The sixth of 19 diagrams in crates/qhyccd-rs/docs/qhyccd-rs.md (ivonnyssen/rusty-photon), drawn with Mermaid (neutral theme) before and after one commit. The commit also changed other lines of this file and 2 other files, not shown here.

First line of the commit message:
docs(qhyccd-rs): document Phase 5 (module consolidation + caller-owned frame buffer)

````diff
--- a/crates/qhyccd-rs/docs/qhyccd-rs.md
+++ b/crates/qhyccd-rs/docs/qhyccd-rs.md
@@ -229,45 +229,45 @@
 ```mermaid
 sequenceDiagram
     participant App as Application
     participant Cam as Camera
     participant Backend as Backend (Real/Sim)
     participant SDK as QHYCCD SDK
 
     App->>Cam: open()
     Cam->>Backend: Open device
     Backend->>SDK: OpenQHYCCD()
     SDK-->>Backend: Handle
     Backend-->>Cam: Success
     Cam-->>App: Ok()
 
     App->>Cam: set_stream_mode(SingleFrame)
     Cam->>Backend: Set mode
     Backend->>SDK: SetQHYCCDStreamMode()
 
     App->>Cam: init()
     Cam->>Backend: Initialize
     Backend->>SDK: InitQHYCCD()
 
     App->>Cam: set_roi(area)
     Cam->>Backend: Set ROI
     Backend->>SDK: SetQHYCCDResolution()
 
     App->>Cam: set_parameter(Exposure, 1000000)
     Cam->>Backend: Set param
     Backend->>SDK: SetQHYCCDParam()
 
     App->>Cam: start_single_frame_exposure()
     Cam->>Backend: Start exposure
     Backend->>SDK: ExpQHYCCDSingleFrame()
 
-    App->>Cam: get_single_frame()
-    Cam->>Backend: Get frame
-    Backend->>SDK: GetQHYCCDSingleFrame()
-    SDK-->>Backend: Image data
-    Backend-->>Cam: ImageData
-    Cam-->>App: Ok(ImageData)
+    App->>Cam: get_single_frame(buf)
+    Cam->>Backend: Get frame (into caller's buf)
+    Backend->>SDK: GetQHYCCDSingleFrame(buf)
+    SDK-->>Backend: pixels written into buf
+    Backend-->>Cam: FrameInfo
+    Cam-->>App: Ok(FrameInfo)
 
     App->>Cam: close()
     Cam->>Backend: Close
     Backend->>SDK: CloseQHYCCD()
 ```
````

———

What this task involves: Copy out all of the listing, exactly as it reads.

Problem solution:
The sixth of 19 diagrams in crates/qhyccd-rs/docs/qhyccd-rs.md (ivonnyssen/rusty-photon), drawn with Mermaid (neutral theme) before and after one commit. The commit also changed other lines of this file and 2 other files, not shown here.

First line of the commit message:
docs(qhyccd-rs): document Phase 5 (module consolidation + caller-owned frame buffer)

````diff
--- a/crates/qhyccd-rs/docs/qhyccd-rs.md
+++ b/crates/qhyccd-rs/docs/qhyccd-rs.md
@@ -229,45 +229,45 @@
 ```mermaid
 sequenceDiagram
     participant App as Application
     participant Cam as Camera
     participant Backend as Backend (Real/Sim)
     participant SDK as QHYCCD SDK
 
     App->>Cam: open()
     Cam->>Backend: Open device
     Backend->>SDK: OpenQHYCCD()
     SDK-->>Backend: Handle
     Backend-->>Cam: Success
     Cam-->>App: Ok()
 
     App->>Cam: set_stream_mode(SingleFrame)
     Cam->>Backend: Set mode
     Backend->>SDK: SetQHYCCDStreamMode()
 
     App->>Cam: init()
     Cam->>Backend: Initialize
     Backend->>SDK: InitQHYCCD()
 
     App->>Cam: set_roi(area)
     Cam->>Backend: Set ROI
     Backend->>SDK: SetQHYCCDResolution()
 
     App->>Cam: set_parameter(Exposure, 1000000)
     Cam->>Backend: Set param
     Backend->>SDK: SetQHYCCDParam()
 
     App->>Cam: start_single_frame_exposure()
     Cam->>Backend: Start exposure
     Backend->>SDK: ExpQHYCCDSingleFrame()
 
-    App->>Cam: get_single_frame()
-    Cam->>Backend: Get frame
-    Backend->>SDK: GetQHYCCDSingleFrame()
-    SDK-->>Backend: Image data
-    Backend-->>Cam: ImageData
-    Cam-->>App: Ok(ImageData)
+    App->>Cam: get_single_frame(buf)
+    Cam->>Backend: Get frame (into caller's buf)
+    Backend->>SDK: GetQHYCCDSingleFrame(buf)
+    SDK-->>Backend: pixels written into buf
+    Backend-->>Cam: FrameInfo
+    Cam-->>App: Ok(FrameInfo)
 
     App->>Cam: close()
     Cam->>Backend: Close
     Backend->>SDK: CloseQHYCCD()
 ```
````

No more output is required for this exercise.